Segment Start: RECORDS

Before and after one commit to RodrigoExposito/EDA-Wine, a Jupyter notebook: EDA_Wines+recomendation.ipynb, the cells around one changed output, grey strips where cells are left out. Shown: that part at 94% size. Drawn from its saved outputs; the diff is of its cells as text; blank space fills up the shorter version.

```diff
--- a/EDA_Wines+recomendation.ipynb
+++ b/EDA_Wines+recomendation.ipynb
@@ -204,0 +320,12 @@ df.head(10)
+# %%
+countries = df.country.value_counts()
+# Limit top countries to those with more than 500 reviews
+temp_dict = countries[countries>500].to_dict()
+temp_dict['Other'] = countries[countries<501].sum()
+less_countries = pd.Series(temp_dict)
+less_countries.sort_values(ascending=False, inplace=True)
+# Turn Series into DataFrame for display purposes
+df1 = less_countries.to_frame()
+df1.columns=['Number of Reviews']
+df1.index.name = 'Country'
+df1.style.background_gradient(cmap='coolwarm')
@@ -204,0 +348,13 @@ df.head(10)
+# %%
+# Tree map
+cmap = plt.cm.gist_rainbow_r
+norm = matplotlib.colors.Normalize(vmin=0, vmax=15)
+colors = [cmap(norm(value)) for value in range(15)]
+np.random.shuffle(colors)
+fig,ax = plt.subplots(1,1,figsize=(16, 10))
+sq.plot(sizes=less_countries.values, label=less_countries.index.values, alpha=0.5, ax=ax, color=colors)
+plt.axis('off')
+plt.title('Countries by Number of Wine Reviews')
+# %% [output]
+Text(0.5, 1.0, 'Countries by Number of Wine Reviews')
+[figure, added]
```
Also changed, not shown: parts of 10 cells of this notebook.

Segment End: RECORDS

TASK INSTRUCTIONS: Each of the lines above should be printed again precisely as it reads.

EXERCISE SOLUTION:
Before and after one commit to RodrigoExposito/EDA-Wine, a Jupyter notebook: EDA_Wines+recomendation.ipynb, the cells around one changed output, grey strips where cells are left out. Shown: that part at 94% size. Drawn from its saved outputs; the diff is of its cells as text; blank space fills up the shorter version.

```diff
--- a/EDA_Wines+recomendation.ipynb
+++ b/EDA_Wines+recomendation.ipynb
@@ -204,0 +320,12 @@ df.head(10)
+# %%
+countries = df.country.value_counts()
+# Limit top countries to those with more than 500 reviews
+temp_dict = countries[countries>500].to_dict()
+temp_dict['Other'] = countries[countries<501].sum()
+less_countries = pd.Series(temp_dict)
+less_countries.sort_values(ascending=False, inplace=True)
+# Turn Series into DataFrame for display purposes
+df1 = less_countries.to_frame()
+df1.columns=['Number of Reviews']
+df1.index.name = 'Country'
+df1.style.background_gradient(cmap='coolwarm')
@@ -204,0 +348,13 @@ df.head(10)
+# %%
+# Tree map
+cmap = plt.cm.gist_rainbow_r
+norm = matplotlib.colors.Normalize(vmin=0, vmax=15)
+colors = [cmap(norm(value)) for value in range(15)]
+np.random.shuffle(colors)
+fig,ax = plt.subplots(1,1,figsize=(16, 10))
+sq.plot(sizes=less_countries.values, label=less_countries.index.values, alpha=0.5, ax=ax, color=colors)
+plt.axis('off')
+plt.title('Countries by Number of Wine Reviews')
+# %% [output]
+Text(0.5, 1.0, 'Countries by Number of Wine Reviews')
+[figure, added]
```
Also changed, not shown: parts of 10 cells of this notebook.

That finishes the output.